**Your objective**
Collect every line of the records below that contains the word "logo".

Web page edit records:
.....
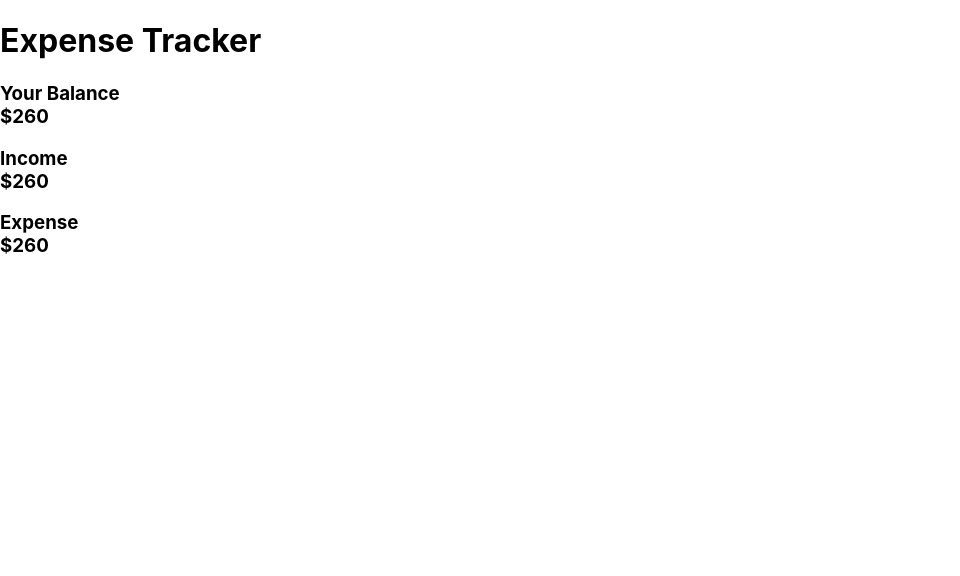
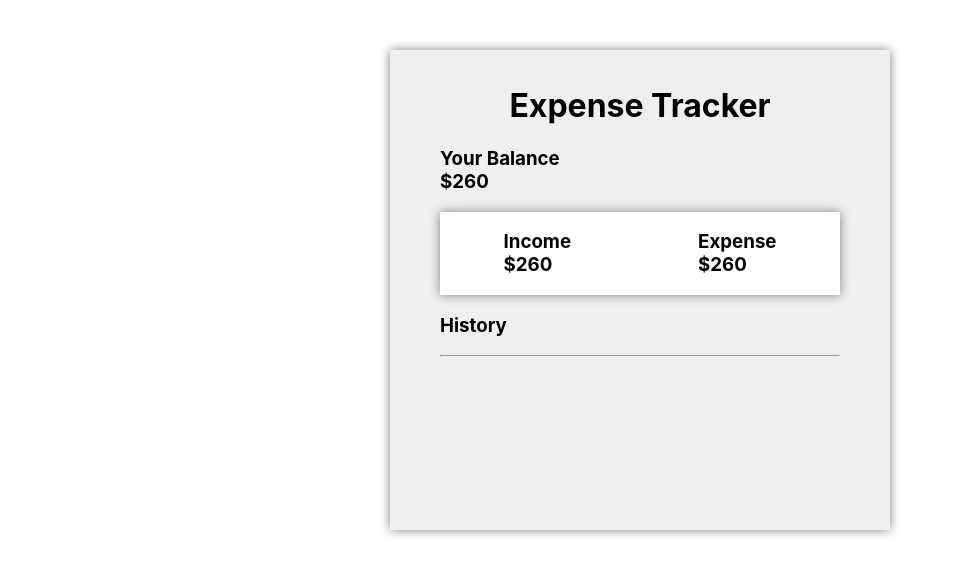
Before and after one commit to Alikhan219/Bootcamp_Expense_Tracker_App, a React (Create React App) app: page / in a window 1280 px wide. Shown: the top 576 px of the page, without its empty margins (0-960 px from the left). Built offline with nearby package versions, Linux system fonts and the light colour scheme.

Commit message:
adding some styles

```diff
--- a/src/App.css
+++ b/src/App.css
@@ -1,38 +1,23 @@
-.App {
-  text-align: center;
+body{
+  padding: 0;
+  margin: 0;
+  box-sizing: border-box;
 }
-
-.App-logo {
-  height: 40vmin;
-  pointer-events: none;
+.container{
+   max-width: 400px;
+   min-height: 450px;
+   margin: 0 auto;
+   background-color: #efefef;
+   box-shadow: 0 0 10px gray;
+   margin-top: 50px;
+   padding: 15px 50px;
 }
-
-@media (prefers-reduced-motion: no-preference) {
-  .App-logo {
-    animation: App-logo-spin infinite 20s linear;
-  }
+.text_center{
+   text-align: center;
 }
-
-.App-header {
-  background-color: #282c34;
-  min-height: 100vh;
+.expense_container{
   display: flex;
-  flex-direction: column;
-  align-items: center;
-  justify-content: center;
-  font-size: calc(10px + 2vmin);
-  color: white;
+  justify-content: space-around;
+  background-color: white;
+  box-shadow: 0 0 10px gray;
 }
-
-.App-link {
-  color: #61dafb;
-}
-
-@keyframes App-logo-spin {
-  from {
-    transform: rotate(0deg);
-  }
-  to {
-    transform: rotate(360deg);
-  }
-}
--- a/src/App.js
+++ b/src/App.js
@@ -3,8 +3,8 @@ import './App.css';
 
 function App() {
   return (
-    <div >
-     <h1>Expense Tracker</h1>
+    <div className="container">
+     <h1 className="text_center">Expense Tracker</h1>
 
 
 
@@ -13,6 +13,8 @@ function App() {
      <h3>Income <br /> $260</h3>
      <h3>Expense <br /> $260</h3>
      </div>
+     <h3>History</h3>
+     <hr />
     </div>
   );
 }
```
.....
**Solved exercise**
-.App-logo {
-  .App-logo {
-    animation: App-logo-spin infinite 20s linear;
-@keyframes App-logo-spin {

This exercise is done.